Tuesday, May 5, 2020

Fever in Kids Can Sometimes Result in Seizures


The recipient of an MD from the Rosalind Franklin University in Chicago, Dr. Zachary Lutsky served as an emergency physician at Cedars-Sinai Medical Center for 11 years. Dr. Zachary Lutsky is experienced in treating a variety of emergency conditions, such as accidental injuries, shootings, high-grade fevers, and other trauma.

The normal body temperature for humans is 37 C, which is equivalent to 98.6 F. Normally, body temperature can differ slightly from this value due to daily activities and some other factors. However, significant deviation (increase or decrease) from this value may be a sign of illness and can also be dangerous to health.

Fever, according to guidance from the Cleveland Clinic, is relatively common in children. It occurs when the body temperature exceeds 38 C (100.4 F). In most cases, it subsides within a few days. However, if a fever lasts longer, occurs in an infant younger than three months, exceeds 40 C (104 F), happens after a child is immunized, affects urination, or does not respond to fever reducers, it may be important to call or visit a doctor.
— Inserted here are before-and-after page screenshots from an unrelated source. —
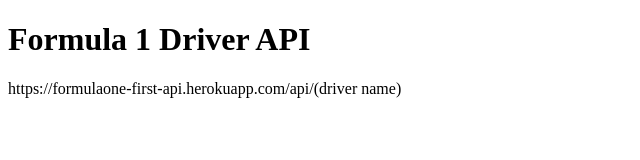
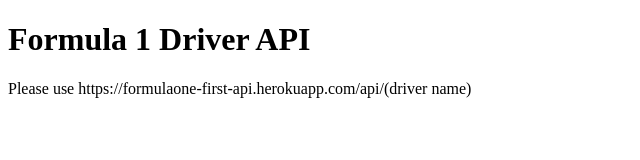
Before and after one commit to LucasFaustman/formulaone-api, a website: page index.html in a window 1280 px wide. Shown: the whole page, without its empty margins (0-640 px from the left). Drawn offline with Linux system fonts and the light colour scheme.

Commit message:
Updated HTML documentation

```diff
--- a/index.html
+++ b/index.html
@@ -9,7 +9,7 @@
 <body>
 
     <h1>Formula 1 Driver API</h1>
-    <p>https://formulaone-first-api.herokuapp.com/api/(driver name)</p>
+    <p>Please use https://formulaone-first-api.herokuapp.com/api/(driver name)</p>
 
 </body>
 </html>
```
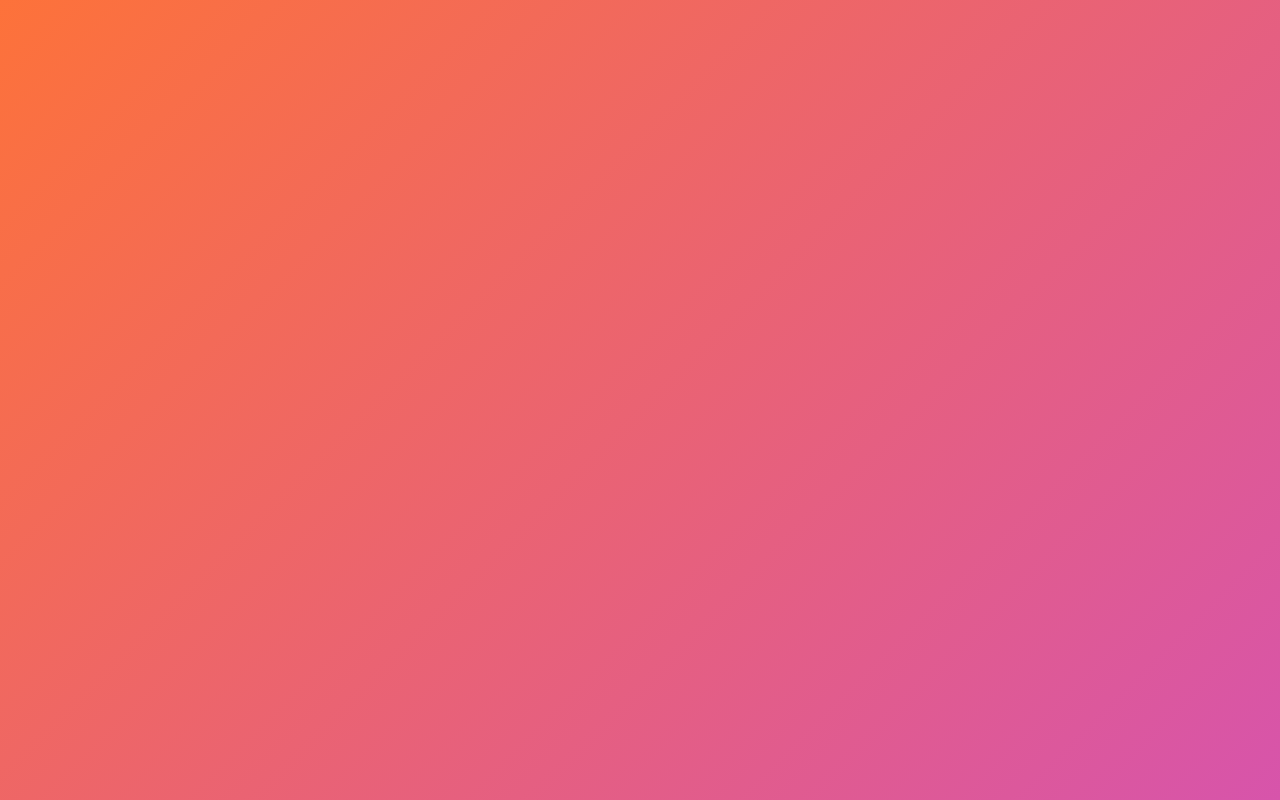
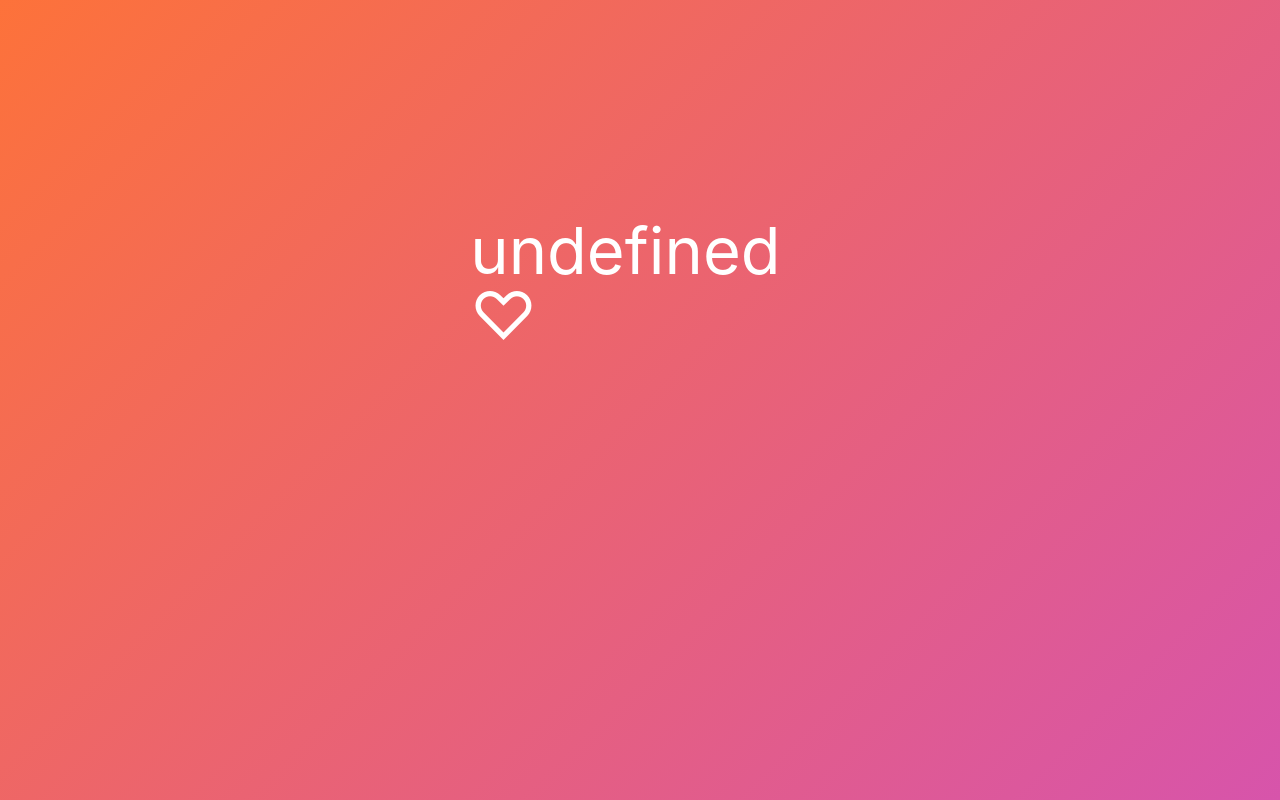
Before and after one commit to camp-son/graphql-react, a React (Create React App) app: page /1 in a window 1280 px wide. Built offline with nearby package versions, Linux system fonts and the light colour scheme.

Commit message:
feat: custom apollo client query property and mutation

```diff
--- a/src/apollo.js
+++ b/src/apollo.js
@@ -2,7 +2,22 @@ import ApolloClient, { InMemoryCache } from "apollo-boost";
 
 const client = new ApolloClient({
   uri: 'http://localhost:4000',
-  cache: new InMemoryCache()
+  cache: new InMemoryCache(),
+  resolvers: {
+    Movie: {
+      isLiked: () => false,
+    },
+    Mutation: {
+      toggleMovie: (_, { id, isLiked }, { cache }) => {
+        cache.writeData({
+          id: `Movie:${id}`,
+          data: {
+            isLiked: !isLiked
+          }
+        });
+      }
+    }
+  },
 });
 
 export default client;
--- a/src/components/Movie.js
+++ b/src/components/Movie.js
@@ -1,13 +1,20 @@
+import { useMutation } from '@apollo/react-hooks';
+import { gql } from 'apollo-boost';
 import React from 'react'
 import { Link } from 'react-router-dom';
 import styled from 'styled-components';
+
+const LIKE_MOVIE = gql`
+  mutation toggleMovie($id: Int!, $isLiked: Boolean!) {
+    toggleMovie(id: $id, isLiked: $isLiked) @client
+  }
+`;
 
 const Container = styled.div`
   height: 380px;
   width: 100%;
   box-shadow: 0 3px 6px rgba(0, 0, 0, 0.16), 0 3px 6px rgba(0, 0, 0, 0.23);
   border-radius: 7px;
-  overflow: hidden;
 `;
 
 const Poster = styled.div`
@@ -18,12 +25,19 @@ const Poster = styled.div`
   background-position: center center;
 `;
 
-const Movie = ({ id, bg }) => {
+const Movie = ({ id, bg, isLiked }) => {
+  const [toggleMovie] = useMutation(LIKE_MOVIE, {
+    variables: {
+      id: parseInt(id),
+      isLiked
+    }
+  });
   return (
     <Container>
       <Link to={`/${id}`}>
         <Poster bg={bg} />
       </Link>
+      <button onClick={toggleMovie}>{isLiked ? 'Unlike' : 'Like'}</button>
     </Container>
   );
 }
--- a/src/routes/Detail.js
+++ b/src/routes/Detail.js
@@ -7,11 +7,13 @@ import Movie from "../components/Movie";
 const GET_MOVIE = gql`
 query getMovie($id: Int!) {
   movie(id: $id) {
+    id
     title
     medium_cover_image
     language
     rating
     description_intro
+    isLiked @client
   }
   suggestions(id: $id) {
     id
@@ -81,7 +83,7 @@ const Detail = () => {
       <Container>
         <MovieDetail>
           <Column>
-            <Title>{ loading ? 'Loading...' : data?.movie?.title }</Title>
+            <Title>{ loading ? 'Loading...' : `${data?.movie?.title} ${data?.movie?.isLiked ? '❤️' : '♡'}` }</Title>
             {!loading && (
               <>
                 <SubTitle>{ data?.movie?.language } { data?.movie?.rating } </SubTitle>
--- a/src/routes/Home.js
+++ b/src/routes/Home.js
@@ -8,6 +8,7 @@ query {
   movies(limit: 15, rating: 0) {
     id
     medium_cover_image
+    isLiked @client
   }
 }
 `;
@@ -67,7 +68,7 @@ const Home = () => {
       {loading && <Loading>Loading...</Loading>}
       <Movies>
         {!loading && data?.movies.map((m) => (
-          <Movie key={m.id} id={m.id} bg={m.medium_cover_image} />
+          <Movie key={m.id} id={m.id} isLiked={m.isLiked} bg={m.medium_cover_image} />
         ))}
       </Movies>
     </Container>
```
Severe temperature changes in some fevers can have serious side effects, such as seizures. These can appear in the form of a jerking movement or the child passing out. Seizures typically last for less than five minutes, but it is still advisable for parents or guardians to call the child’s doctor right away or seek immediate medical attention. If the seizure persists for longer, 911 should be called.

Tuesday, March 31, 2020

Stroke Warning Signs Using the FAST Trick


A board-certified emergency medicine physician in Los Angeles, California, Zachary Lutsky attended the Rosalind Franklin University Chicago Medical School. Zachary Lutsky served as an attending physician at Cedars-Sinai Medical Center for 11 years. Cedars-Sinai holds Comprehensive Stroke Center certification and is one of the region’s top stroke-intervention facilities.

One of the top five causes of death in the United States, a stroke occurs when a blood vessel carrying oxygen and nutrients to the brain is blocked or bursts. To recognize the early warning signs of a stroke, the American Stroke Association recommends using the word FAST:

F: First, look for signs of a drooping face. When the person smiles, does his or her face look uneven?

A: Next, check for arm weakness. With both arms overhead, does one lower automatically?

S: Slurred speech and other speech difficulties can be another sign of stroke. Check if the person can repeat simple sentences.

T: If any of these symptoms are present, it’s time to call 911. Prompt treatment for stroke can help minimize long-term effects.

Monday, October 14, 2019

What Causes Brain Hemorrhages?

Brain Model
Image: unsplash.com

Dr. Zachary Lutsky, a board-certified emergency medicine physician in California, received his MD from the Chicago Medical School at Rosalind Franklin University over 10 years ago. Since then, Dr. Zachary Lutsky has practiced medicine at such institutions as Cedars-Sinai Medical Center and Santa Clara Valley Medical, and become familiar with a range of subjects, such as dangerous headaches.

A severe headache that comes on suddenly is one symptom of brain hemorrhages. Brain hemorrhage refers to bleeding in the brain and are a type of stroke. They occur when an artery in the brain bursts or when blood pools in an area of the brain as a result of swelling in the brain tissue.

There are several potential causes of a brain hemorrhage, but the most common cause is high blood pressure. High blood pressure is a chronic condition that weakens the walls of blood vessels over time. This makes the vessels more likely to burst, thus resulting in a brain hemorrhage.

High blood pressure is far from the only potential cause of brain hemorrhages. In fact, any condition that weakens the arteries or blood vessels increases a person’s risk of this condition. This includes certain cancers that spread to the brain, aneurysms, and arteriovenous malformation (AVM), a congenital condition characterized by abnormal connections between veins and arteries.

While brain hemorrhages are more common in older adults, they can occur in those younger than 50 due to head trauma. In younger individuals, head trauma is the most common cause of brain bleeding. Drug abuse is another common cause in individuals of all ages since it weakens the blood vessels.

Wednesday, October 24, 2018

Emergency Room Visits in Southern California Increase